Saved entries:
:::

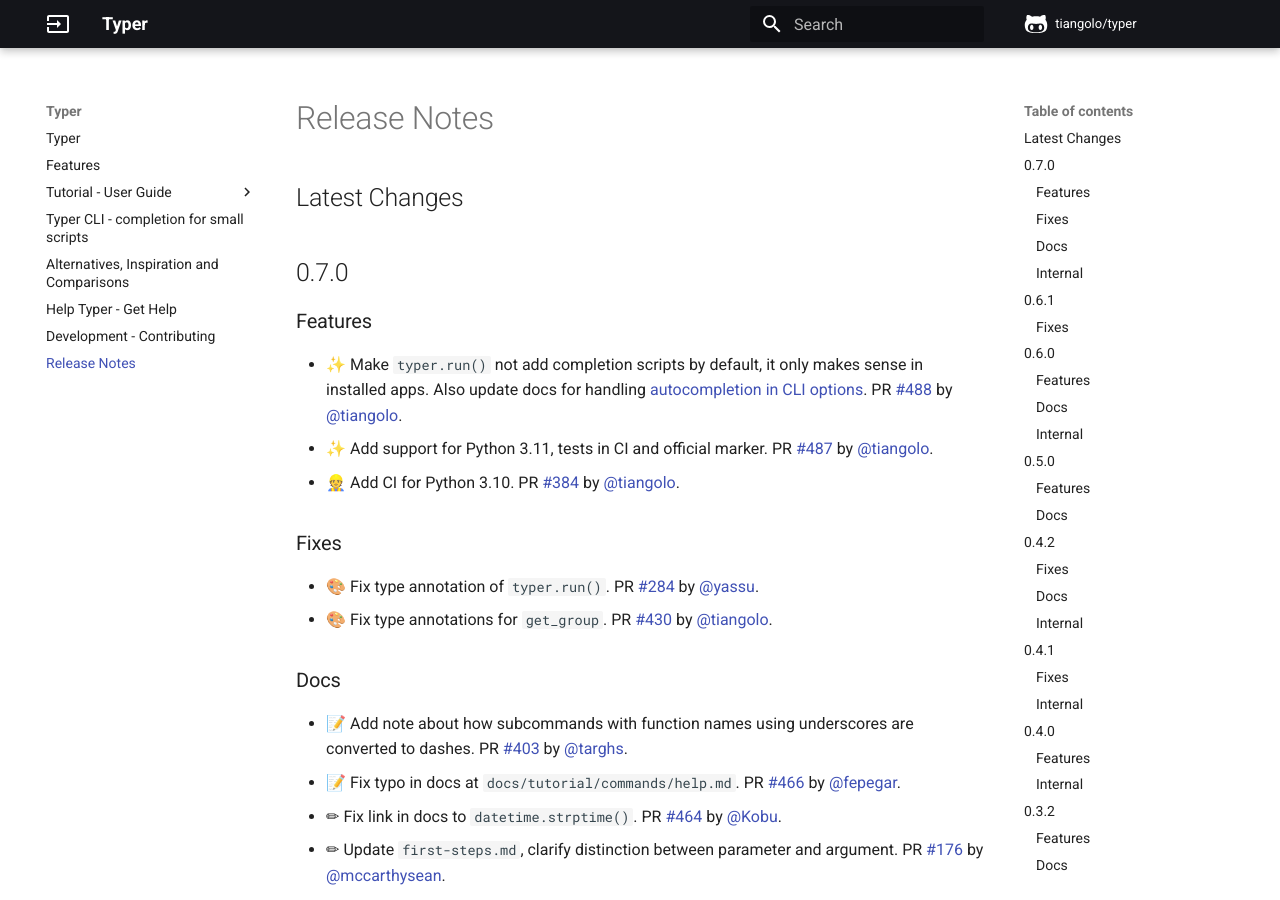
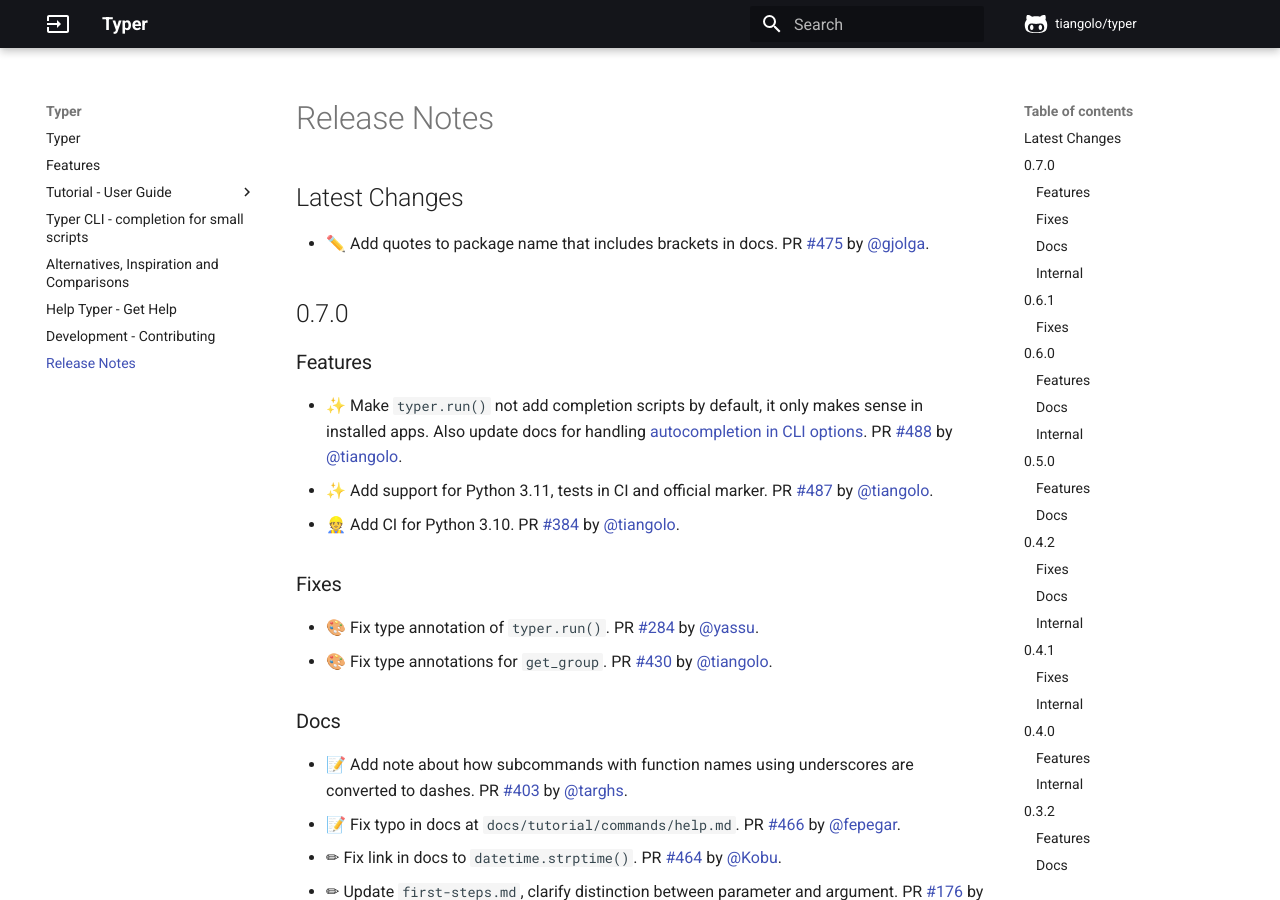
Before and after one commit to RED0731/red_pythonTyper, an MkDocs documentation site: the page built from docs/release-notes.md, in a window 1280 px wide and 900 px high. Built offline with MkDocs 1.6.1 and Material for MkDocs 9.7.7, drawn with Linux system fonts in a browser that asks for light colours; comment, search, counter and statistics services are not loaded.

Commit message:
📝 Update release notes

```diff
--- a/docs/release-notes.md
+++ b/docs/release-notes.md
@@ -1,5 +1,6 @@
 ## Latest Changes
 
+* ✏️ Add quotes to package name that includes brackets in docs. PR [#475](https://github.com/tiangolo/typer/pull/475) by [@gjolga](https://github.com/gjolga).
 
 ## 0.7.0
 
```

:::

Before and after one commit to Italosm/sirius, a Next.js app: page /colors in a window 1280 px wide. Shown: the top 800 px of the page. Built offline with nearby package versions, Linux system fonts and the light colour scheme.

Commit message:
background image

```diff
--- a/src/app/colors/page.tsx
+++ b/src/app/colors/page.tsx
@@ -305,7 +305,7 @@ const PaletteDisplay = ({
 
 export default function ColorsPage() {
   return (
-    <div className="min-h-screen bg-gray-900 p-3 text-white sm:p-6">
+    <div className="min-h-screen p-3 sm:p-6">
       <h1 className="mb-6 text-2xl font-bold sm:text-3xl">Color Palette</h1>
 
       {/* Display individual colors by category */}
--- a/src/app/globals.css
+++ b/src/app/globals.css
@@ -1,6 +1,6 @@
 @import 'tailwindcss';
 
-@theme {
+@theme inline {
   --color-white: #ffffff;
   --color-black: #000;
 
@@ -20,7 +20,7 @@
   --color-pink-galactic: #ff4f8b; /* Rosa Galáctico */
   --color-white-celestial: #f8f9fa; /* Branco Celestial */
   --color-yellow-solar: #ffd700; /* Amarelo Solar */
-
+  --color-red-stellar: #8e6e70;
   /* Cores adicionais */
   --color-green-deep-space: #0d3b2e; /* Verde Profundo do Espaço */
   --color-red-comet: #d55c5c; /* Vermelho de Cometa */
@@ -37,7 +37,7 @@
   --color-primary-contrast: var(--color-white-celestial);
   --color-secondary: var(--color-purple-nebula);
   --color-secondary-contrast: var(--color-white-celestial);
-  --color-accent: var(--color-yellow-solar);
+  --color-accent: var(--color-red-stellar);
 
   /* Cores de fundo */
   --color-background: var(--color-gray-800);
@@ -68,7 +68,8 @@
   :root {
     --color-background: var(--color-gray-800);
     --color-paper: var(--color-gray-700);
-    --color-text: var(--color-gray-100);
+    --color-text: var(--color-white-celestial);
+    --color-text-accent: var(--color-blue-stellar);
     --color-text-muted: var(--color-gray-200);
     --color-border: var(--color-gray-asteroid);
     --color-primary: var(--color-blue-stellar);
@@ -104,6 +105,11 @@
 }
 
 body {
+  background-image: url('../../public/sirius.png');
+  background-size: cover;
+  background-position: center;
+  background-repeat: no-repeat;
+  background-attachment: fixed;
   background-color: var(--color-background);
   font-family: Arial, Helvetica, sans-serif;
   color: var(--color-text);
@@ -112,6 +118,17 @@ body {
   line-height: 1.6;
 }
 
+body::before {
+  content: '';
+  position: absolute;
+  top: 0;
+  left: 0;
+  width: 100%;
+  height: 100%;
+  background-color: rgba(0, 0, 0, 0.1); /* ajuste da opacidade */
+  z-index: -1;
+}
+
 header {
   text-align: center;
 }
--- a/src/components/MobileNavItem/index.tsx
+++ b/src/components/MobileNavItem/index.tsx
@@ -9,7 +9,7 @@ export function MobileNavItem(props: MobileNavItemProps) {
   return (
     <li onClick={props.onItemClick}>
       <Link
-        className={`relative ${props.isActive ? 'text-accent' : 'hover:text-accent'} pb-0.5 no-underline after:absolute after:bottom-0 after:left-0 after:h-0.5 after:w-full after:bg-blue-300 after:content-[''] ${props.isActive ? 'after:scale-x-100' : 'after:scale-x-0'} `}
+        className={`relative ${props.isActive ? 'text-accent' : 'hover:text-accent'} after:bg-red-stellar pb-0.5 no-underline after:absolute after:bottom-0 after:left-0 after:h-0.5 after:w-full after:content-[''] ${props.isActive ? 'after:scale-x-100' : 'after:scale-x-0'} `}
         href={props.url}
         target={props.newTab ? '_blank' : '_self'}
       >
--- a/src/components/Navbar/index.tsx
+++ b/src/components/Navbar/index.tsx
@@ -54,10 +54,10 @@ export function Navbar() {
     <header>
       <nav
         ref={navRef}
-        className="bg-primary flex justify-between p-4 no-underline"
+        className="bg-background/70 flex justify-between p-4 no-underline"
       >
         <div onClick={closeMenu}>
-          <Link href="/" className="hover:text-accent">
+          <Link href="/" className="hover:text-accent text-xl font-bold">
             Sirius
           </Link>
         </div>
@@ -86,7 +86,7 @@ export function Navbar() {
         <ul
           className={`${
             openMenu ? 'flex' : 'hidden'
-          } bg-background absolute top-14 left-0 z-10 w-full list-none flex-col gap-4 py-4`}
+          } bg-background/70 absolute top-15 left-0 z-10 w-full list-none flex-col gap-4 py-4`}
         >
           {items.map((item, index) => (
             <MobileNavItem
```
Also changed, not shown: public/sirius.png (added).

:::

● PROBLEM REQUIREMENTS:
Every line above with the word "notes" belongs in the answer, copied as written.

● TASK RESULT:
Before and after one commit to RED0731/red_pythonTyper, an MkDocs documentation site: the page built from docs/release-notes.md, in a window 1280 px wide and 900 px high. Built offline with MkDocs 1.6.1 and Material for MkDocs 9.7.7, drawn with Linux system fonts in a browser that asks for light colours; comment, search, counter and statistics services are not loaded.
📝 Update release notes
--- a/docs/release-notes.md
+++ b/docs/release-notes.md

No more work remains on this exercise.